──────── Extracted data
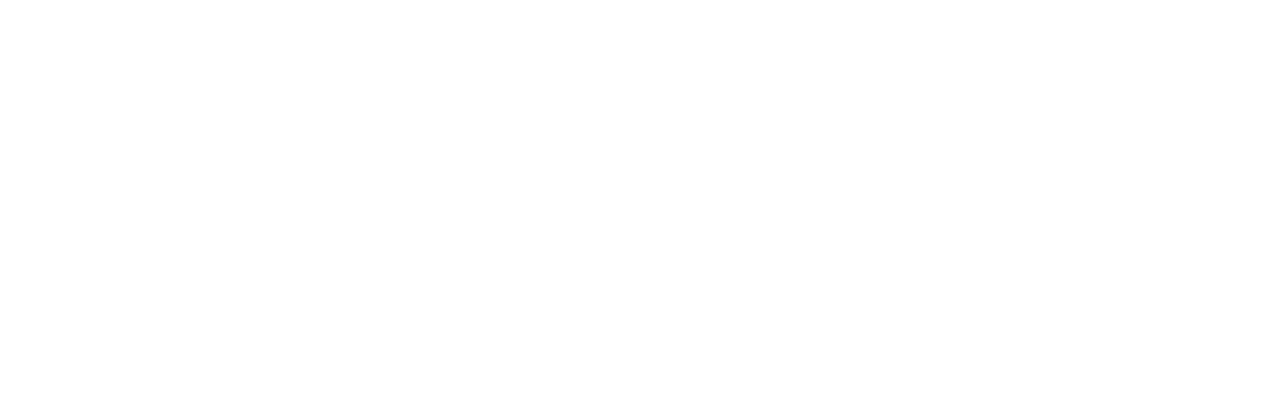
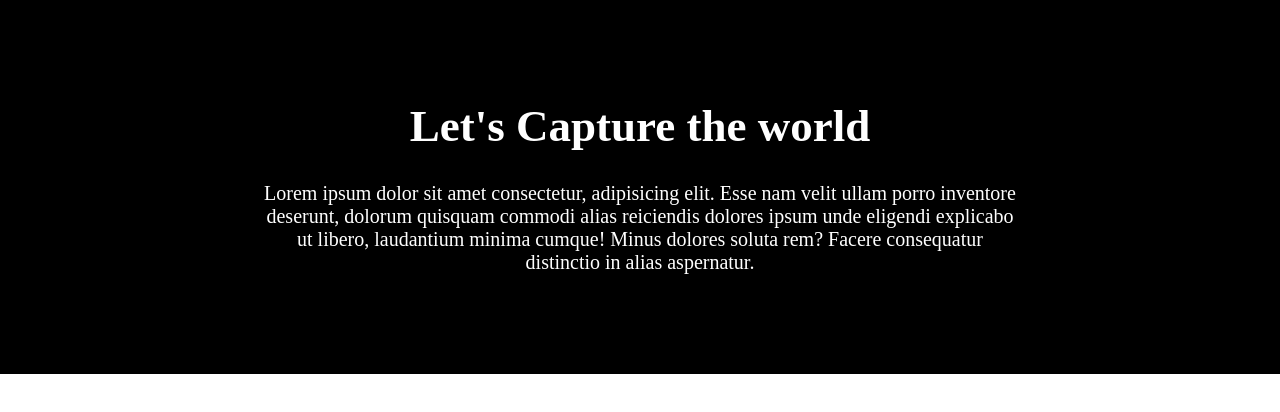
Before and after one commit to Aisha-Ahmad/photography, a plain HTML site: page index.html in a window 1280 px wide. Drawn offline with Linux system fonts and the light colour scheme.

Commit message:
header section created

```diff
--- a/index.html
+++ b/index.html
@@ -5,10 +5,21 @@
     <meta charset="UTF-8">
     <meta http-equiv="X-UA-Compatible" content="IE=edge">
     <meta name="viewport" content="width=device-width, initial-scale=1.0">
+    <link rel="stylesheet" href="style.css">
     <title>Document</title>
 </head>
 
 <body>
+    <!-- Header Section -->
+    <div class="header-parent">
+        <h1 class="header-heading">Let's Capture the world</h1>
+        <p class="header-paragraph">Lorem ipsum dolor sit amet consectetur, adipisicing elit. Esse nam velit ullam
+            porro
+            inventore deserunt,
+            dolorum quisquam commodi alias reiciendis dolores ipsum unde eligendi explicabo ut libero, laudantium
+            minima cumque! Minus dolores soluta rem? Facere consequatur distinctio in alias aspernatur.
+        </p>
+    </div>
 
 </body>
 
--- a/style.css
+++ b/style.css
@@ -0,0 +1,27 @@
+body {
+    margin: 0;
+}
+
+/* Header Section */
+.header-parent {
+    color: white;
+    background-color: black;
+    padding: 100px;
+    text-align: center;
+}
+
+
+.header-heading {
+    font-size: 45px;
+    padding-bottom: 30px;
+}
+
+.header-paragraph {
+    font-size: 20px;
+    width: 70%;
+    margin: auto;
+}
+
+.header-heading {
+    margin: 0;
+}
```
────────────────
**Task:** Give the records again exactly, without pictures.

**Final answer:**
Before and after one commit to Aisha-Ahmad/photography, a plain HTML site: page index.html in a window 1280 px wide. Drawn offline with Linux system fonts and the light colour scheme.

Commit message:
header section created

```diff
--- a/index.html
+++ b/index.html
@@ -5,10 +5,21 @@
     <meta charset="UTF-8">
     <meta http-equiv="X-UA-Compatible" content="IE=edge">
     <meta name="viewport" content="width=device-width, initial-scale=1.0">
+    <link rel="stylesheet" href="style.css">
     <title>Document</title>
 </head>
 
 <body>
+    <!-- Header Section -->
+    <div class="header-parent">
+        <h1 class="header-heading">Let's Capture the world</h1>
+        <p class="header-paragraph">Lorem ipsum dolor sit amet consectetur, adipisicing elit. Esse nam velit ullam
+            porro
+            inventore deserunt,
+            dolorum quisquam commodi alias reiciendis dolores ipsum unde eligendi explicabo ut libero, laudantium
+            minima cumque! Minus dolores soluta rem? Facere consequatur distinctio in alias aspernatur.
+        </p>
+    </div>
 
 </body>
 
--- a/style.css
+++ b/style.css
@@ -0,0 +1,27 @@
+body {
+    margin: 0;
+}
+
+/* Header Section */
+.header-parent {
+    color: white;
+    background-color: black;
+    padding: 100px;
+    text-align: center;
+}
+
+
+.header-heading {
+    font-size: 45px;
+    padding-bottom: 30px;
+}
+
+.header-paragraph {
+    font-size: 20px;
+    width: 70%;
+    margin: auto;
+}
+
+.header-heading {
+    margin: 0;
+}
```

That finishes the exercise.